There are few places in the world where you can find the geological characteristics necessary for sheltering whale sharks.
The whale shark is the largest existing fish in the world. It has a massive, long body with grey or blue colouring on its back, and round spots and clear horizontal or vertical lines (white or yellowish) on its belly, which is why it is known locally as “domino” and in other places it is also known as chequered or draught fish, in both cases due to the domino and chequers board games. Each individual shark has a unique pattern which makes it easy to identify, since the pattern doesn’t change as it grows. These marks are possible a result of a genetic relationship with other sharks of the Orectoibiformes species, such as the cat shark (Ginglymostomatidae). The sharks are visually highly developed and the distinctive marks on deep water species could be an important social attraction, or signs of social stature in the recognition process. Another possibility is that these pigmentation patterns could be an adaptation to protect them from radiation, which is important for those species that spend a significant part of their time on the water surface.
The whale shark is a slow moving species, staying close to the water surface, which enables us to observe them from close quarters and even swim with them. Their slow movement is part of their eating habits, since they feed by filtering large amounts of water that contain a wide variety of plankton and nekton, including small crustaceans such as krill, crab larva, small fish such as sardines, anchovies, mackerel and occasionally larger prey such as small tuna fish and squid.
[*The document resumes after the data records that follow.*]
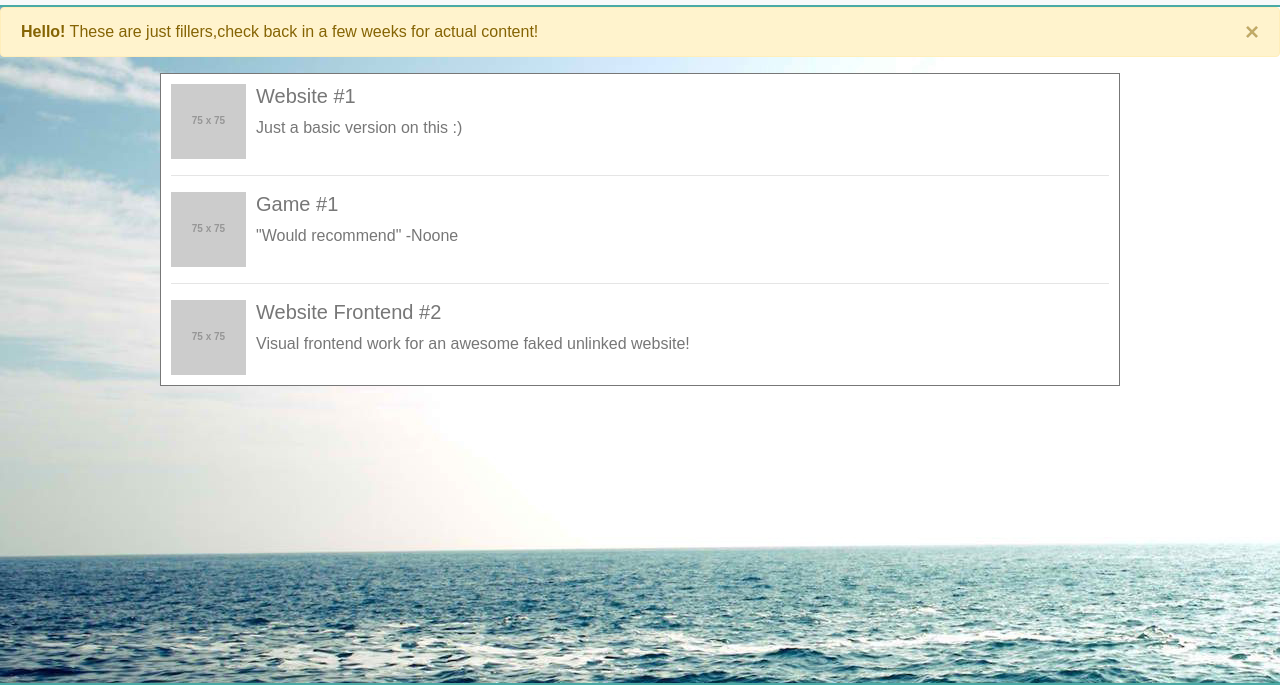
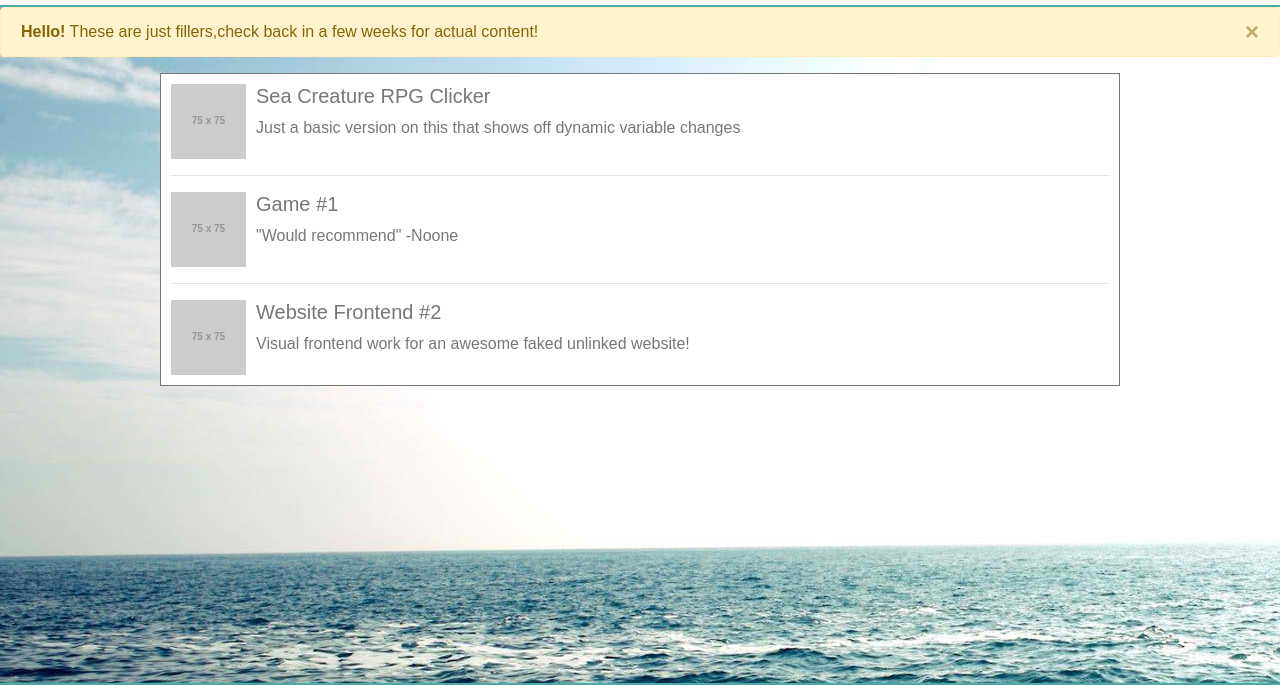
Before and after one commit to KennethPryor/Bootstrap-Portfolio, a plain HTML site: page Bootstrap-Portfolio/portfolio.html in a window 1280 px wide. Shown: the part 55-740 px from the top of the page. Drawn offline with nearby package versions, Linux system fonts and the light colour scheme; placeholder pictures from the web are drawn by us.

Commit message:
edited portfolio

```diff
--- a/Bootstrap-Portfolio/portfolio.html
+++ b/Bootstrap-Portfolio/portfolio.html
@@ -44,8 +44,8 @@
         <img src="http://via.placeholder.com/75x75" alt="placeholder">
       </a>
       <div class="media-body">
-        <h5>Website #1</h5>
-        Just a basic version on this :)
+        <h5>Sea Creature RPG Clicker</h5>
+        Just a basic version on this that shows off dynamic variable changes
       </div>
     </li>
     <hr>
```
Phytoplankton and macro algae can also feature as part of their diet.
Sightings of the population located to the north east of the Yucatan peninsula begin in Cabo Catoche during May and in Holbox from mid-June to September. This population has both males and females and on occasions the males show signs of reproduction; that is why it is even more important to protect this particular population.
For more information please visit: www.domino.conanp.gob.mx